 Manoonpong, P.; Pasemann, F. (2005). Advanced mobility sensor driven-walking device 06 (AMOS-WD06). In: Proceedings of the Third International Symposium on Adaptive Motion in Animals and Machines, Robot data sheet, Ilmenau: ISLE, ISBN: 3-938843-03-9, p. R23. (pdf)
 Manoonpong P., Pasemann F., and Woergoetter F. (2007) Reactive Neural Control for Phototaxis and Obstacle Avoidance Behavior of Walking Machines.
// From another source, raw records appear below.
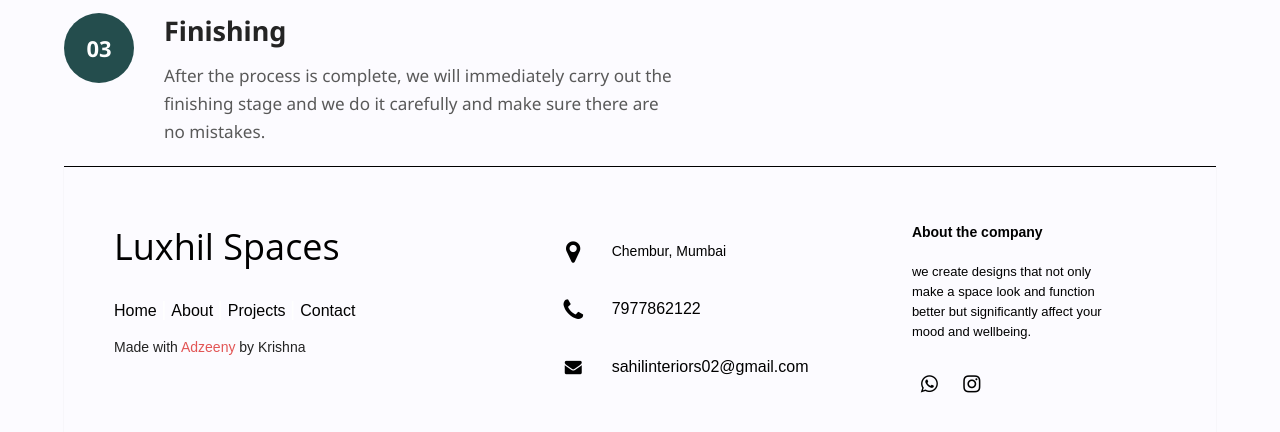
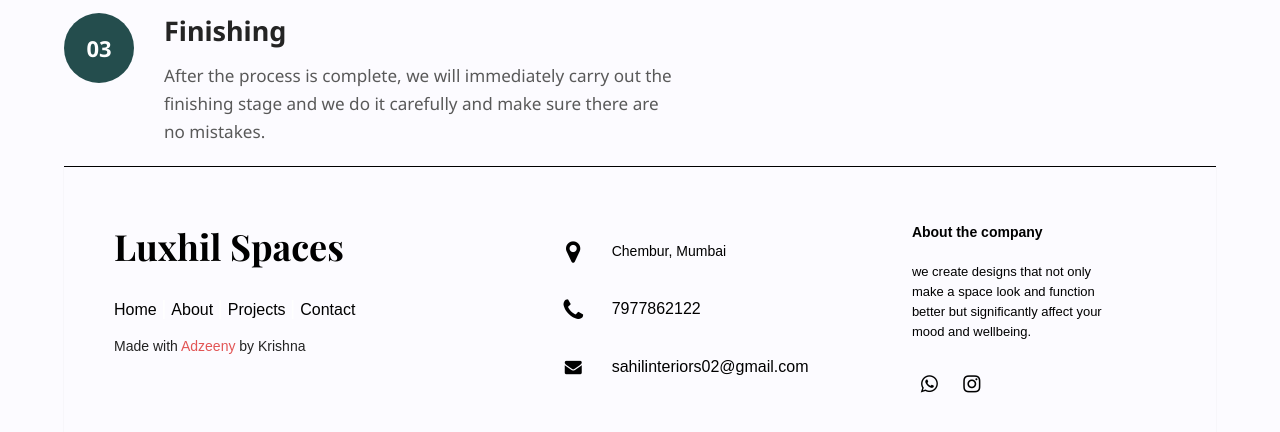
Before and after one commit to KKrishna11/LuxuryInterior, a plain HTML site: page index.html in a window 1280 px wide. Shown: the part 5214-5646 px from the top of the page. Drawn offline with nearby package versions, Linux system fonts and the light colour scheme; a script that the page names is missing.

Commit message:
font changes and whatapp open

```diff
--- a/style.css
+++ b/style.css
@@ -1021,7 +1021,7 @@ button.arrow svg {
   margin: 10px;
 }
 /* idhar tha .projects */
-.cards{
+.cards {
   padding: 3rem 0;
 }
 
@@ -1353,7 +1353,7 @@ h2 {
   }
 }
 
-.lolhovers{
+.lolhovers {
   transition: transform 0.5s;
 
   &::after {
@@ -1365,7 +1365,7 @@ h2 {
     transition: opacity 2s cubic-bezier(0.165, 0.84, 0.44, 1);
     box-shadow: 0 8px 17px 0 rgba(0, 0, 0, 0.2),
       0 6px 20px 0 rgba(0, 0, 0, 0.15);
-      border-radius: 25px;
+    border-radius: 25px;
     content: "";
     opacity: 0;
     z-index: -1;
@@ -1382,8 +1382,7 @@ h2 {
   }
 }
 
-
-.bookbutton{
+.bookbutton {
   width: 160px;
   height: 58px;
   background-color: #244d4d;
@@ -1394,3 +1393,6 @@ h2 {
   border: 1px solid white;
   margin-top: 20px;
 }
+.footer-left h3{
+  font-family: "Playfair Display", serif;
+}
```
Proceedings of World Academy of Science, Engineering and Technology (PWASET), International conference on Intelligent systems (ICIS 07), Volume 26 with ISSN: 1307-6884, Bangkok, Thailand, December 14-16 (pdf)
 Manoonpong P., Roth H. (2008) Reactive neural control for autonomous robots: From simple wheeled robots to complex walking machines, In: Proceedings of the Fifth International Conference on Neural Networks and Artificial Intelligence (ICNNAI ’2008), May 27-30, 2008, Minsk, Belarus.(pdf)
 Manoonpong P., Woergoetter F. (2008) Neural Control for Locomotion ofWalking Machines, Proceedings of 4th International Symposium on Adaptive Motion of Animals and Machines (AMAM2008), Case Western Reserve University, Cleveland OH-USA, June 1-6 2008, pp. 54-55. (pdf)
 Manoonpong P., Woergoetter F. (2008) Biologically-Inspired ReactiveWalking Machine AMOS-WD06, Proceedings of 4th International Symposium on Adaptive Motion of Animals and Machines (AMAM2008), Case Western Reserve University, Cleveland OH-USA, June 1-6 2008, pp. 240-241.(pdf)
 Manoonpong P., Woergoetter F., Pasemann, F. (2008) Neural Preprocessing of Auditory-Wind Sensory Signals and Modular Neural Control for Auditory- and Wind-Evoked Escape Responses of Walking Machines, Proceedings of the 2008 IEEE International Conference on Robotics and Biomimetics, Bangkok, Thailand, 21- 26 February 2009, pp. 786-793. (Finalist of the Tzyh-Jong Tarn best paper award)(pdf)
 Steingrube, S.; Timme, M.; Woergoetter, F.; Manoonpong, P. (2010) Self-Organized Adaptation of Simple Neural Circuits Enables Complex Robot Behavior. Nature Physics 6, 224-230. doi:10.1038/nphys1508
 Manoonpong, P.; Woergoetter, F. (2009) Adaptive Sensor-Driven Neural Control for Learning in Walking Machines. 16th International Conference on Neural Information Processing Bangkok, Thailand, December 1-5 (ICONIP'09), Part II, LNCS 5864,pp. 47-55 (pdf)
The top image
of this page is created from several images including the corkroach image
modified from Abbott A. (2007), Nature, the neuron image modified from